● **Data provided**
----
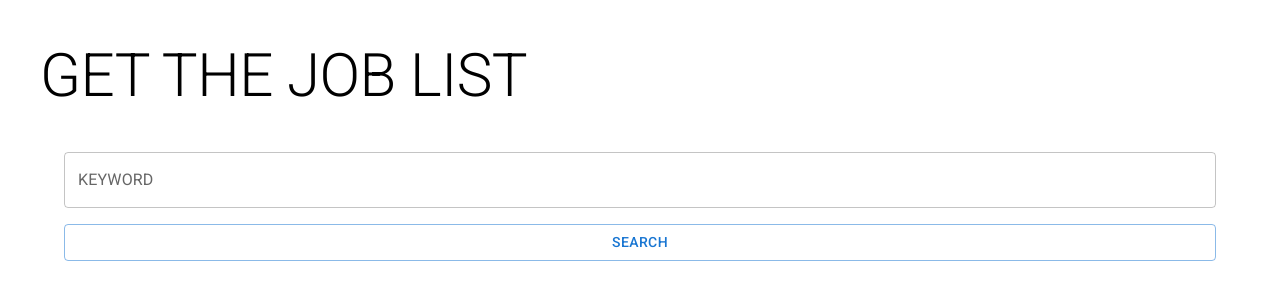
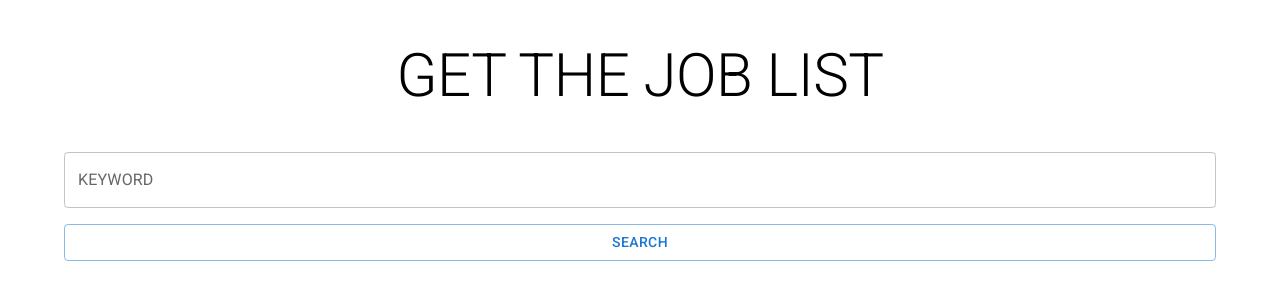
Before and after one commit to Ko-dany/python-web-scraper, a React (Create React App) app in the folder frontend/: page / in a window 1280 px wide. Shown: the top 300 px of the page. Built offline with nearby package versions, Linux system fonts and the light colour scheme; no server answers.

Commit message:
Center the title

```diff
--- a/frontend/src/components/Pages/Search/Search.tsx
+++ b/frontend/src/components/Pages/Search/Search.tsx
@@ -56,8 +56,10 @@ function Search() {
   return (
     <Box sx={{ m: 5 }}>
       <header>
-        <Typography variant="h4">{data}</Typography>
-        <Typography variant="h2">GET THE JOB LIST</Typography>
+        {/* <Typography variant="h4">{data}</Typography> */}
+        <Typography variant="h2" align="center">
+          GET THE JOB LIST
+        </Typography>
       </header>
       <main>
         <Box sx={{ m: 3 }}>
```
----
Copy every line in the entries above that has the string "components" in it.

--- a/frontend/src/components/Pages/Search/Search.tsx
+++ b/frontend/src/components/Pages/Search/Search.tsx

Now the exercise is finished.